- Record set -
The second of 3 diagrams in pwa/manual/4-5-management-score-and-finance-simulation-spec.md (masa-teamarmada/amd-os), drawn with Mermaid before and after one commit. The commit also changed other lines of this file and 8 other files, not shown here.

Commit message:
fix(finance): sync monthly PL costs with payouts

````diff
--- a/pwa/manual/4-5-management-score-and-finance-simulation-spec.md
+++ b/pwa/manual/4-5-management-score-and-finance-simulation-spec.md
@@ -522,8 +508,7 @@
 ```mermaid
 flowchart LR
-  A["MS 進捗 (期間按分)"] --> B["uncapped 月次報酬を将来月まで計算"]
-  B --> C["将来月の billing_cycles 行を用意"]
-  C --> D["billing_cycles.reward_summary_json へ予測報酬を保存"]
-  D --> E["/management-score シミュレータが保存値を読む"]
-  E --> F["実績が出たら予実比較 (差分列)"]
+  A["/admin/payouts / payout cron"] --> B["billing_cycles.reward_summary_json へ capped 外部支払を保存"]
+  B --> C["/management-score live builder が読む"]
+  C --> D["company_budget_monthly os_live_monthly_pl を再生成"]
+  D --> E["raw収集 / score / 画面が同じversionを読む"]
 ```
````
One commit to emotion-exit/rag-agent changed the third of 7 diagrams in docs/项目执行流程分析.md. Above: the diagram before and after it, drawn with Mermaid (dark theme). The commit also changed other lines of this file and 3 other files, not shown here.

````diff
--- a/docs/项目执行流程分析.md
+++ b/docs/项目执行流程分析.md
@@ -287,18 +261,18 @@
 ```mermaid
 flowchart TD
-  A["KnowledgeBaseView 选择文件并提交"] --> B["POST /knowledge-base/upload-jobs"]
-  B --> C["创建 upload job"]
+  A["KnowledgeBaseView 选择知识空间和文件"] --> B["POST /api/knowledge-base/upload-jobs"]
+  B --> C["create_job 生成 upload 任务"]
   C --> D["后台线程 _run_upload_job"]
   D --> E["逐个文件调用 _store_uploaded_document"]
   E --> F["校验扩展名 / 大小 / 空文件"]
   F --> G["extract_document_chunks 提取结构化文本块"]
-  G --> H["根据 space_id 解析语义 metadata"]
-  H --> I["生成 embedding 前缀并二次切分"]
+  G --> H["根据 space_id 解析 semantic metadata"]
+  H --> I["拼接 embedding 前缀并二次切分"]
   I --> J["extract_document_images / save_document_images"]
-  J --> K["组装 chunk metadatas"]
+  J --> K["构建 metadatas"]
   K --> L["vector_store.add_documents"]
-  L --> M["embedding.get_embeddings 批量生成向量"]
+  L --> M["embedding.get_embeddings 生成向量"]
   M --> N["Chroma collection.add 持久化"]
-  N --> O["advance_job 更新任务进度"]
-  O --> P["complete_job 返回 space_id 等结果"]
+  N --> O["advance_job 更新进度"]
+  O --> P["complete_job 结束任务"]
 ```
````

...

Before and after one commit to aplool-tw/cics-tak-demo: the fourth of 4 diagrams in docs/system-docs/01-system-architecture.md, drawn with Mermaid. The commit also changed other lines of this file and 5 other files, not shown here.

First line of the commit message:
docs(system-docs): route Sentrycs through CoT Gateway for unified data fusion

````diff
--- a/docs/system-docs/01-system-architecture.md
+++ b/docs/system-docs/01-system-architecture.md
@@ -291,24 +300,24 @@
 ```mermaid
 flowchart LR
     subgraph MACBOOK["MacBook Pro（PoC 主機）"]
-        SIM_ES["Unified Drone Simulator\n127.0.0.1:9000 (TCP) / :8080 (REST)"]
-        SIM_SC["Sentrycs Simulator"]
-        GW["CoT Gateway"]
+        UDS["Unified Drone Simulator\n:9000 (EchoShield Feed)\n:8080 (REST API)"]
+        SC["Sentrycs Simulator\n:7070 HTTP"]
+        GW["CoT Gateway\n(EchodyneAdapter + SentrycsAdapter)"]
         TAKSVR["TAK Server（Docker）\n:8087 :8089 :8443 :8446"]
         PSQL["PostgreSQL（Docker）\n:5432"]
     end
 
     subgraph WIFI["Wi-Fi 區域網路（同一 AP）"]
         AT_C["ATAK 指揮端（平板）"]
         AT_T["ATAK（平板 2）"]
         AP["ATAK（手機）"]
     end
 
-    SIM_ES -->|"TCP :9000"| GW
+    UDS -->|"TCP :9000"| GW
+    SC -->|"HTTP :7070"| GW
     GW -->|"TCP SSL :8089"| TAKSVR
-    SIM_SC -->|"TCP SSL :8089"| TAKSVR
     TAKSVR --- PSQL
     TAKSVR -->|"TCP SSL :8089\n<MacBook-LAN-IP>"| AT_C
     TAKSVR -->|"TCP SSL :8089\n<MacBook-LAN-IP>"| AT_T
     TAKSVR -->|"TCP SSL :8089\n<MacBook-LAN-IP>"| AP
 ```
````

--

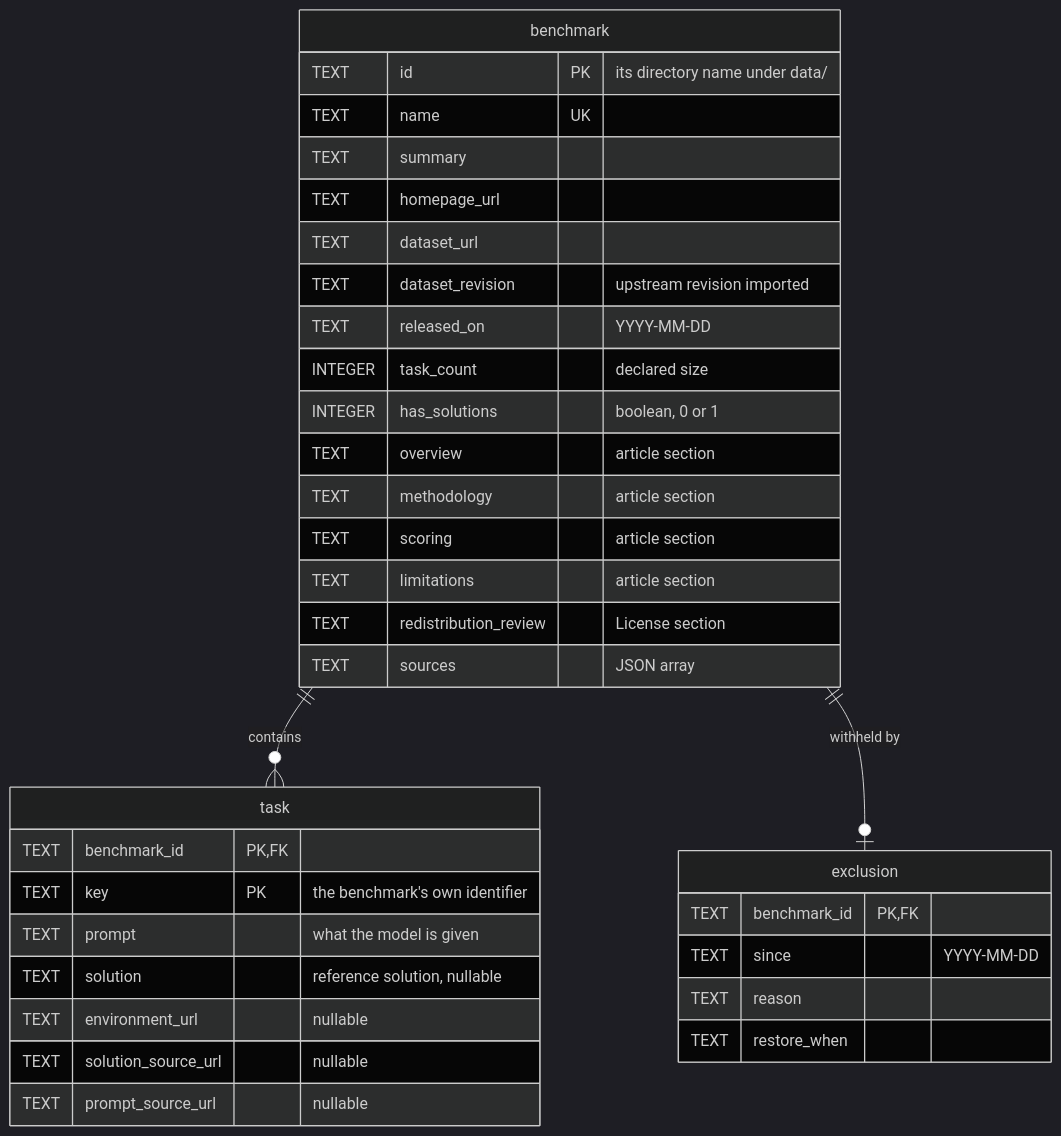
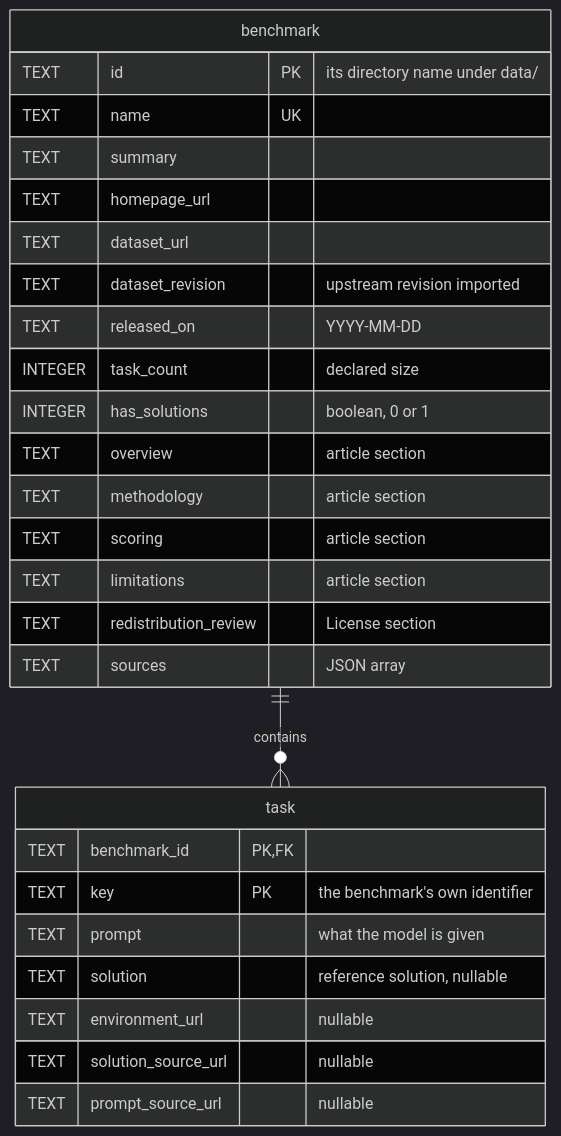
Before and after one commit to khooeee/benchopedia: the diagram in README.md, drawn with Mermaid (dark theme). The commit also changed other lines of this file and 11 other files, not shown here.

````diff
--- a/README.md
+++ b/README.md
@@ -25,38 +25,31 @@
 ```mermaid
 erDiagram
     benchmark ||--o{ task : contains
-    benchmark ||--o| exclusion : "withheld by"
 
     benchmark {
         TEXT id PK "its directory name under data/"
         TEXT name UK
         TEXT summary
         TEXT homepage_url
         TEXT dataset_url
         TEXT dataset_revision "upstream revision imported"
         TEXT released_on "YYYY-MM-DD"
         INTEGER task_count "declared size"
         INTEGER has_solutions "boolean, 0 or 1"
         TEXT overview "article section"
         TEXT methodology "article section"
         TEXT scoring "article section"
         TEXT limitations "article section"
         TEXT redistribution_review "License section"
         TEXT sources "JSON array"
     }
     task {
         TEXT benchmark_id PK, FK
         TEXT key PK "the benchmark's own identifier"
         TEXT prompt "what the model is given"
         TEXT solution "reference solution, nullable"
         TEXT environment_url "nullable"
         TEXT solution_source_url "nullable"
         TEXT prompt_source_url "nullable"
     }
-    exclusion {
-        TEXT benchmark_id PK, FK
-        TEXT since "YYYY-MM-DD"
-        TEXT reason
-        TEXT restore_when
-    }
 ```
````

- Work to complete -
Among these entries, how many lines include the string "payouts"? Reply with the number by itself.

- Solution to this exercise -
2